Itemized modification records
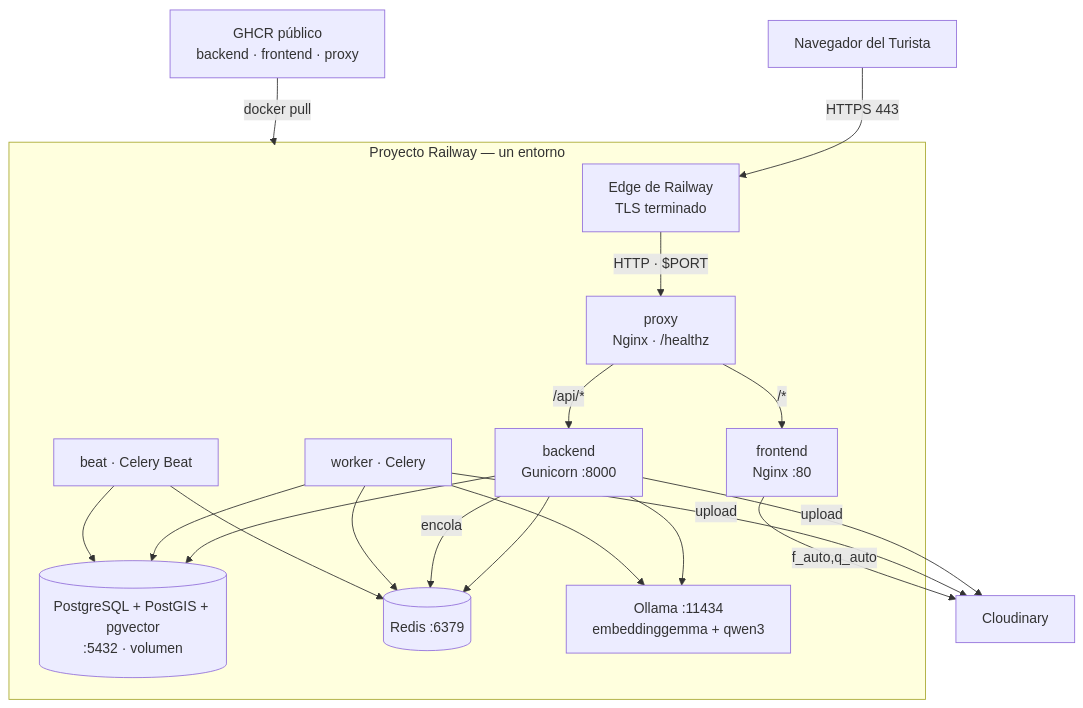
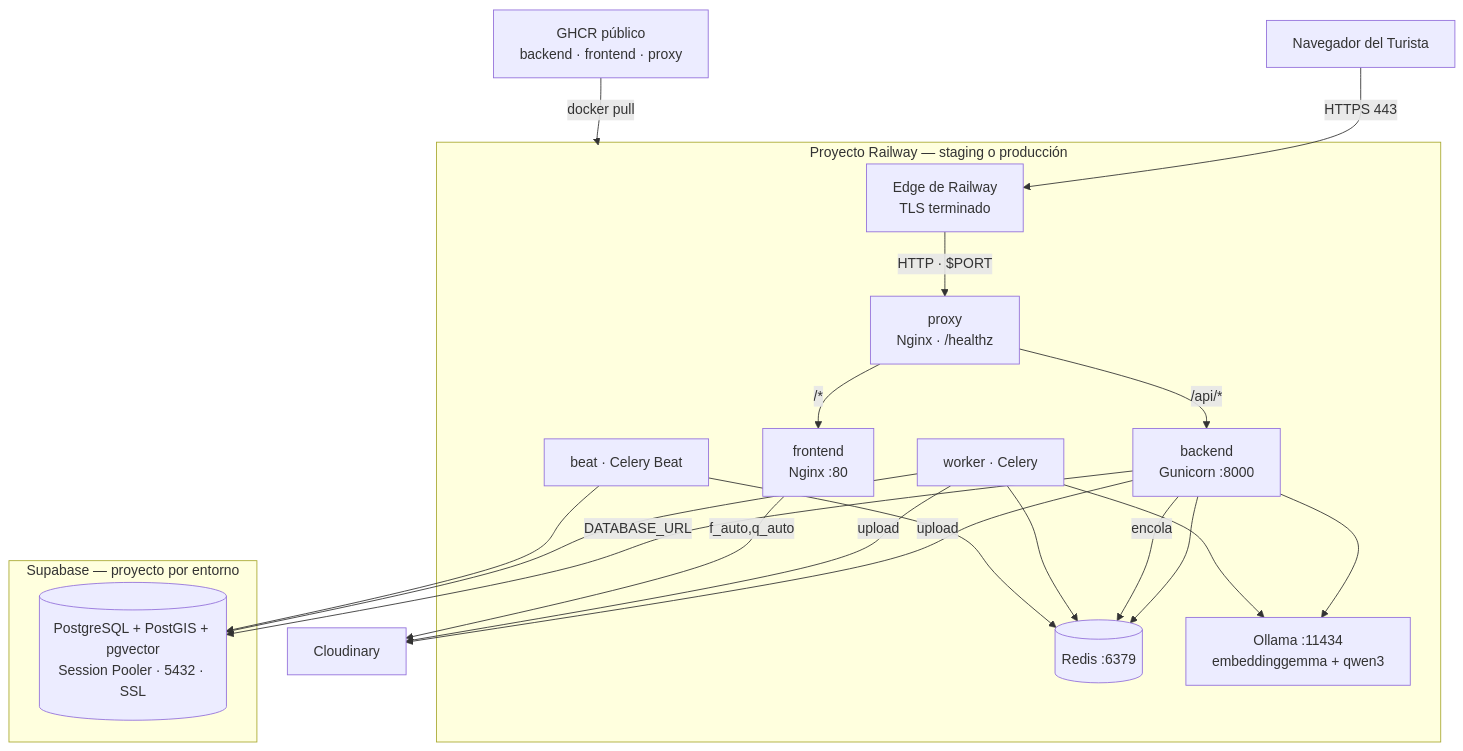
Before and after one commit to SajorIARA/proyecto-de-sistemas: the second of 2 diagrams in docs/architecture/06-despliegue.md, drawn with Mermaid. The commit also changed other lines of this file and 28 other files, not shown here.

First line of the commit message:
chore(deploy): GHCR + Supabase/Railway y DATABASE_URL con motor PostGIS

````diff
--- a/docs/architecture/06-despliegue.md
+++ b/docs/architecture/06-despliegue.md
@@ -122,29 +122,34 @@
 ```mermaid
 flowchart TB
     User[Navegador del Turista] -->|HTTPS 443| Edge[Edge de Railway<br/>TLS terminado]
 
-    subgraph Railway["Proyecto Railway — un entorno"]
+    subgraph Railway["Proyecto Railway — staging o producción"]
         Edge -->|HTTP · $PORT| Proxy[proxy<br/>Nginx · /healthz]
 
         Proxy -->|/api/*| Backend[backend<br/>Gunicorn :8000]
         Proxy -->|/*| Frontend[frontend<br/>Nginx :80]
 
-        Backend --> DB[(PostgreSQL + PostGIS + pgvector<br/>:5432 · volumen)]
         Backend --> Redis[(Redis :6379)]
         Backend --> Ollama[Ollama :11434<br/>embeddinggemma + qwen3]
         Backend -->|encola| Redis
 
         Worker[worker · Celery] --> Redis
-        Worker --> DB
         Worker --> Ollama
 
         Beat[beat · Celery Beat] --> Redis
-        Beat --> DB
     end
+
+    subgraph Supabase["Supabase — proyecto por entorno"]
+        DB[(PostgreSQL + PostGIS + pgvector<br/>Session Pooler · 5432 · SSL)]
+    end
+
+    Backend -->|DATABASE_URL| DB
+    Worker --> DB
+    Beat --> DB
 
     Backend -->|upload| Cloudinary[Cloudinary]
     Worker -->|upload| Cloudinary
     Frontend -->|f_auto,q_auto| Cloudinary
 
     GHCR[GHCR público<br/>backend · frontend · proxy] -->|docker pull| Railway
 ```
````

* _Work instruction_
The answer is a faithful copy of the records above, with the pictures removed.

* _Exercise result_
Before and after one commit to SajorIARA/proyecto-de-sistemas: the second of 2 diagrams in docs/architecture/06-despliegue.md, drawn with Mermaid. The commit also changed other lines of this file and 28 other files, not shown here.

First line of the commit message:
chore(deploy): GHCR + Supabase/Railway y DATABASE_URL con motor PostGIS

````diff
--- a/docs/architecture/06-despliegue.md
+++ b/docs/architecture/06-despliegue.md
@@ -122,29 +122,34 @@
 ```mermaid
 flowchart TB
     User[Navegador del Turista] -->|HTTPS 443| Edge[Edge de Railway<br/>TLS terminado]
 
-    subgraph Railway["Proyecto Railway — un entorno"]
+    subgraph Railway["Proyecto Railway — staging o producción"]
         Edge -->|HTTP · $PORT| Proxy[proxy<br/>Nginx · /healthz]
 
         Proxy -->|/api/*| Backend[backend<br/>Gunicorn :8000]
         Proxy -->|/*| Frontend[frontend<br/>Nginx :80]
 
-        Backend --> DB[(PostgreSQL + PostGIS + pgvector<br/>:5432 · volumen)]
         Backend --> Redis[(Redis :6379)]
         Backend --> Ollama[Ollama :11434<br/>embeddinggemma + qwen3]
         Backend -->|encola| Redis
 
         Worker[worker · Celery] --> Redis
-        Worker --> DB
         Worker --> Ollama
 
         Beat[beat · Celery Beat] --> Redis
-        Beat --> DB
     end
+
+    subgraph Supabase["Supabase — proyecto por entorno"]
+        DB[(PostgreSQL + PostGIS + pgvector<br/>Session Pooler · 5432 · SSL)]
+    end
+
+    Backend -->|DATABASE_URL| DB
+    Worker --> DB
+    Beat --> DB
 
     Backend -->|upload| Cloudinary[Cloudinary]
     Worker -->|upload| Cloudinary
     Frontend -->|f_auto,q_auto| Cloudinary
 
     GHCR[GHCR público<br/>backend · frontend · proxy] -->|docker pull| Railway
 ```
````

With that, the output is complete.